Regime Change in Libya Could Undermine U.S. Diplomatic Leverage
(Pictured: Tomahawk missile launched at Gaddafi's forces.)
“Broadening our military mission to include regime change would be a mistake,” said President Obama on Monday, addressing the National Defense University in Washington, DC. Instead of a policy of regime change, the United State will stick to “the task that I assigned our forces – to protect the Libyan people from immediate danger.”
That is all well and good, except that the immediate danger is the rule of Muammar Gaddafi (“Gaddafi has not yet stepped down from power, and until he does, Libya will remain dangerous”) and the means by which we are we protecting the Libyan people are military attacks against Gaddafi’s forces (“We struck regime forces approaching Benghazi to save that city and the people within it. We hit Gaddafi’s troops in neighboring Ajdabiya, allowing the opposition to drive them out. We hit Gaddafi’s air defenses, which paved the way for a no-fly zone. We targeted tanks and military assets that had been choking off towns and cities, and we cut off much of their source of supply”).

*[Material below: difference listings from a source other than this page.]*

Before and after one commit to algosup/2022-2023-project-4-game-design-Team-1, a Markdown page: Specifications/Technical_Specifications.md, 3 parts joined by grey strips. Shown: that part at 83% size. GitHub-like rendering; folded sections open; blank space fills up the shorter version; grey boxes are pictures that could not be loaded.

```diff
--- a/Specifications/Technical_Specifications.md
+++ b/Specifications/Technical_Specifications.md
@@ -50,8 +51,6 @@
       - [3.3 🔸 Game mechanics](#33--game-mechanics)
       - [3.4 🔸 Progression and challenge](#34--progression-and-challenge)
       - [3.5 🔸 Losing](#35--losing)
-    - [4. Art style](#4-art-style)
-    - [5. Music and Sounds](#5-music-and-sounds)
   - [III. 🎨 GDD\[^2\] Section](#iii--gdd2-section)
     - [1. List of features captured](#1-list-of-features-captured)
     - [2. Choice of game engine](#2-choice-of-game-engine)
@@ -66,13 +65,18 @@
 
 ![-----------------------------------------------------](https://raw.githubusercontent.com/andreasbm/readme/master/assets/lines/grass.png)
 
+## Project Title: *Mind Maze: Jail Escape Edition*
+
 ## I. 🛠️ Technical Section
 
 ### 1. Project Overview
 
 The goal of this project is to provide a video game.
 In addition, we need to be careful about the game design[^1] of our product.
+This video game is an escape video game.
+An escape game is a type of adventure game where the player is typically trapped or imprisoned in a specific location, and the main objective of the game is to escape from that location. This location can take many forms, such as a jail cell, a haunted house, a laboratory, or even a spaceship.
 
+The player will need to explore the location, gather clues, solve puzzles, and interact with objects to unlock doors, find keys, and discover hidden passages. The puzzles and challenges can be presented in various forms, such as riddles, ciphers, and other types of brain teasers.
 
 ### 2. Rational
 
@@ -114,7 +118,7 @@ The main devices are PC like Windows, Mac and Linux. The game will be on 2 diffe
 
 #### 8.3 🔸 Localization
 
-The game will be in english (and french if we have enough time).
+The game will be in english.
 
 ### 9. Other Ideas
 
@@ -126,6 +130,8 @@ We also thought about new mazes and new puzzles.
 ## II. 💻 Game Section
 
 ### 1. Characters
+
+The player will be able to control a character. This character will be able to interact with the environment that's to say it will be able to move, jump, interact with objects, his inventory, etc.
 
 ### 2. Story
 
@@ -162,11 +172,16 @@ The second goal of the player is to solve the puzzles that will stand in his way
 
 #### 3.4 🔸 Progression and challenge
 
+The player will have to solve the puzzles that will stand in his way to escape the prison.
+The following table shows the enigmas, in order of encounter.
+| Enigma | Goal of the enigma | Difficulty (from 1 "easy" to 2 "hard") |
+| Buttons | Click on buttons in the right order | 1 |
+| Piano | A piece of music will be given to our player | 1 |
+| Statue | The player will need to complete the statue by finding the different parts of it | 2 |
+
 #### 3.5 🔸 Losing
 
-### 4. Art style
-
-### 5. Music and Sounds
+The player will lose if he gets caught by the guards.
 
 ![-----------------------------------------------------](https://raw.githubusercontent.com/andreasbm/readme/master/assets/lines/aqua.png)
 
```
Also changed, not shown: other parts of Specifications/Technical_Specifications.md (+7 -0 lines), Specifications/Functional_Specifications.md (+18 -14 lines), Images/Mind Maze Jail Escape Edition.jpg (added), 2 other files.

So, what we’re not doing is regime change. What we are doing is making war on Qaddafi’s forces until he has been deposed from power. I leave it to the good judgment of the reader whether these are distinct concepts.
There’s nothing new in presidents lying about military missions to make them more palatable to the voting public, so Obama’s characterization of the Libyan action is not of paramount importance or even interest. But the fact of regime change really is, and it carries damaging implications for American diplomatic prospects in Iran and other countries going forward.

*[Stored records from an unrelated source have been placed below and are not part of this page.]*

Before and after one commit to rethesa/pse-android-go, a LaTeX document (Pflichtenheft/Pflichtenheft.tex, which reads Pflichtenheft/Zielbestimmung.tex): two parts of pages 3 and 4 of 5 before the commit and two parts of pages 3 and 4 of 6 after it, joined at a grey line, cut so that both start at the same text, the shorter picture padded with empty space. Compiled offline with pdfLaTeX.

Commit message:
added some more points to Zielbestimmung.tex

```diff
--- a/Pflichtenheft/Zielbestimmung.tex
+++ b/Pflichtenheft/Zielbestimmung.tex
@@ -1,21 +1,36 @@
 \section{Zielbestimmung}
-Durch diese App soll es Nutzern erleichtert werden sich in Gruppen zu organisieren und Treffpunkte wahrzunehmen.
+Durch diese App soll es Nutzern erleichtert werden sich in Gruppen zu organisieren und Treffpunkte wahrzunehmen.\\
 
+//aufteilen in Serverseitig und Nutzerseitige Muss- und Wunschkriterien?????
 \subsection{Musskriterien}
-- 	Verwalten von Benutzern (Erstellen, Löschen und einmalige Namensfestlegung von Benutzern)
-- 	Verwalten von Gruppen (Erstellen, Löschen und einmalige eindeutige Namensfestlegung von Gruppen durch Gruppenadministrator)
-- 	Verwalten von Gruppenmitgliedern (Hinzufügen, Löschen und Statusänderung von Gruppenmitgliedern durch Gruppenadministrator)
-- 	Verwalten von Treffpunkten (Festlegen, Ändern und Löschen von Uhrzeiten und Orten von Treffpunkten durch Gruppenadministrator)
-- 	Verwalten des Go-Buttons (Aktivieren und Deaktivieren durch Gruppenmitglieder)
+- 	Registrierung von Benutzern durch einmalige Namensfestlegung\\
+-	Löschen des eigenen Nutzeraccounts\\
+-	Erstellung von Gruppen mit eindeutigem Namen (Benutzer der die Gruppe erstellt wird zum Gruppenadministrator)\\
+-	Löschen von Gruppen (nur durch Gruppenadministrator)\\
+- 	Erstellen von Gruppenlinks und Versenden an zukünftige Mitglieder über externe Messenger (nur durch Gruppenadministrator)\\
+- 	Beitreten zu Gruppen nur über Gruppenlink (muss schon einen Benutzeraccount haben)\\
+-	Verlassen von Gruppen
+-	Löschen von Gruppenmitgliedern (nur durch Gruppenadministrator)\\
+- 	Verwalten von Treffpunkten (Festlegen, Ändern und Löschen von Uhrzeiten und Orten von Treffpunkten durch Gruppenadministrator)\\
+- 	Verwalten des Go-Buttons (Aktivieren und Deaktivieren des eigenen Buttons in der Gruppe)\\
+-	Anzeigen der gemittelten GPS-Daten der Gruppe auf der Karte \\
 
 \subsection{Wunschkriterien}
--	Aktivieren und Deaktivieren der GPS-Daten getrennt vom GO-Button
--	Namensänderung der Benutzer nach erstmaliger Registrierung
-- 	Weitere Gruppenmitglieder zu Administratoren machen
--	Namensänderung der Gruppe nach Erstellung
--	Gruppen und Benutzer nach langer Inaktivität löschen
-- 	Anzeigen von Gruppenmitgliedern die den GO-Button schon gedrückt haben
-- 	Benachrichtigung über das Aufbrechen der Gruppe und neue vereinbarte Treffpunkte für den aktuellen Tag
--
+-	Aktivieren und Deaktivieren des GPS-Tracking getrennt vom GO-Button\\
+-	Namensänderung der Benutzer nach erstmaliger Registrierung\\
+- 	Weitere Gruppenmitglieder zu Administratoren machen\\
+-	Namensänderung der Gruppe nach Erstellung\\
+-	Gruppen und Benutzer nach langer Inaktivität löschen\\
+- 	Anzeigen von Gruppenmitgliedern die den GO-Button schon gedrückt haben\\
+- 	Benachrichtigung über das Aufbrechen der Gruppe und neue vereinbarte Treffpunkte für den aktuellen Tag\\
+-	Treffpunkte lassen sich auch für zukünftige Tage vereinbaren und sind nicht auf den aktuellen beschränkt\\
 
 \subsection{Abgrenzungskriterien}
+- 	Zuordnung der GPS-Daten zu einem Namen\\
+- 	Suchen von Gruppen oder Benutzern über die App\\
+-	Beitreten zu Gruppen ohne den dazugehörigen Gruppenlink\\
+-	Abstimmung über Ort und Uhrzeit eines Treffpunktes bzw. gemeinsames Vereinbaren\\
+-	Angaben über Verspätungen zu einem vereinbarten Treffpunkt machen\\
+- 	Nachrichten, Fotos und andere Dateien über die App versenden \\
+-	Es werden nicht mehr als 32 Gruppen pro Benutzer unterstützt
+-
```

The problem is this: if Gaddafi can relinquish his weapons program and stop supporting international terrorism and still be targeted for regime change, no other country has any incentive to do either of those things. The mission in Libya is a rod that the State Department has crafted for its own back.
“The oldest test in diplomacy is simply this,” Christopher Hitchens puts it, “Who are your friends? Who are your enemies? Do they know that they are? And is it more dangerous to be your friend than your enemy or is it more dangerous to be your enemy than your friend? Are your enemies apprehensive? Are your friends rewarded?”

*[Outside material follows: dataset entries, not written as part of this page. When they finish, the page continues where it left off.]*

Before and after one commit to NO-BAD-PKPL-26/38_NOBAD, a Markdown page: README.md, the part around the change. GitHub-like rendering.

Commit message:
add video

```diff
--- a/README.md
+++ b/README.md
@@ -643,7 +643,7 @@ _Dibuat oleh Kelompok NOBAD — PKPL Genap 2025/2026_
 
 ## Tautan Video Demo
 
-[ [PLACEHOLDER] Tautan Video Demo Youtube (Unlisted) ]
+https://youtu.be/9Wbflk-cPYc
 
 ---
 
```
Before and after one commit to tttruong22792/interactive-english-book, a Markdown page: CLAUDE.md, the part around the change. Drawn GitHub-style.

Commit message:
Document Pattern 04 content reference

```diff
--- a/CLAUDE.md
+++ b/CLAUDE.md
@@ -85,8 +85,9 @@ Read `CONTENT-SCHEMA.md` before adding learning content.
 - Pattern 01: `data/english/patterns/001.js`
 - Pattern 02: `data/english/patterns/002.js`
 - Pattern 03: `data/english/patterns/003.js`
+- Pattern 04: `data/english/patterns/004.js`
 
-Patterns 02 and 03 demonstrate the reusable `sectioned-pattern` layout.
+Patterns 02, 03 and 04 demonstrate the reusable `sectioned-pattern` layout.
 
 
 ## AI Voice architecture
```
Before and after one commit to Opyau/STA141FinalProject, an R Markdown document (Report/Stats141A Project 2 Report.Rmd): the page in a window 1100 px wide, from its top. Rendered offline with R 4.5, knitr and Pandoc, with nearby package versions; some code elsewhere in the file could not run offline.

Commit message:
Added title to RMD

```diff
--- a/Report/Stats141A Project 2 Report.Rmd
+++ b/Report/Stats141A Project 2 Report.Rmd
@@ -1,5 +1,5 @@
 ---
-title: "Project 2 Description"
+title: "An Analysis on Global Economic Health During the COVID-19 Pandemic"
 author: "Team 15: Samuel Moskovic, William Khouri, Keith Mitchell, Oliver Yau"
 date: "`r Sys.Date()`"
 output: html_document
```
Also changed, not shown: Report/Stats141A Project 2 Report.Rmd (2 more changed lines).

Well, no one crowed more loudly than Hitchens himself when, apparently out of Iraq-inspired fear of US invasion, Gaddafi surrendered his illegal weapons. And the negotiators who spearheaded the effort to extract contrition from Gaddafi over Lockerbie were furnished with no small amount of hagiography. And yet, neither of these efforts disqualified Gaddafi as a recipient of violent deposition.
Hitchens, in accusing Ahmadinejad’s Iran of “staking what looks like its entire credibility on negating the concept of non-proliferation,” notes that Iran’s weapons program “must mean a lot to them because they could certainly get a great deal of aid, acceptance, trade, prosperity, stability, if they would give up the idea of their own nuclear device.”
He makes a similar point on Iran’s proxy party in Gaza, Hamas, which retains as part of its manifesto the discredited piece of fascist propaganda, The Protocols of the Elders of Zion. Hitchens recommends we demand that Hamas abandon this: “You can say, ‘Will you do that or won’t you? Because if you won’t, it must mean a lot to you, given what you could get by repudiating it.’”
Well, in order for these overtures to carry any weight at all, the U.S. has to ensure that rogue and unsavory parties willing to change course really do stand to gain. The bombs falling on Libya today argue to the contrary.
Samantha Power and Paul Wolfowitz and their ilk will tell us that Libya’s about-face on weapons and terrorism were good for what they were and produced a certain ease of tensions with the US, but Gaddafi’s brutality against the Libyan revolutionaries demanded a response like the inspiringly-named Operation Odyssey Dawn. (Wait: did I just lump liberal interventionists in with neocons? Yes.)
But it is not as though Gaddafi engineered a violent crackdown on peaceful protestors (which is happening in U.S.-backed Bahrain and Yemen, not apparently to Ms. Powers and Mr. Wolfowitz’s consternation); the protestors in Libya were tribal rebels, amassing guns to go and kill Gaddafi and his cohorts. As splendid as it would have been if they’d succeeded (the more painful, the more splendid), there is no meaningful charge that Gaddafi’s response to the looming revolution should have been non-violent, and no reasonable person could have expected as much.
These optics are bad for the US. It looks as though America has had it in for Gaddafi all along, and no action of his could have had any effect. Even if the optics are deceptive, it’s perception that matters when our diplomats sit down opposite hostile powers elsewhere in the world, not least in Tehran.
Or does Obama think we’ve exhausted diplomacy with Iran?
J.A. Myerson, Executive Editor of the Busy Signal, is the Artistic Director of Full of Noises and a teaching artist with Urban Arts Partnership. He writes primarily on American Politics and Human Rights. Follow him on Twitter.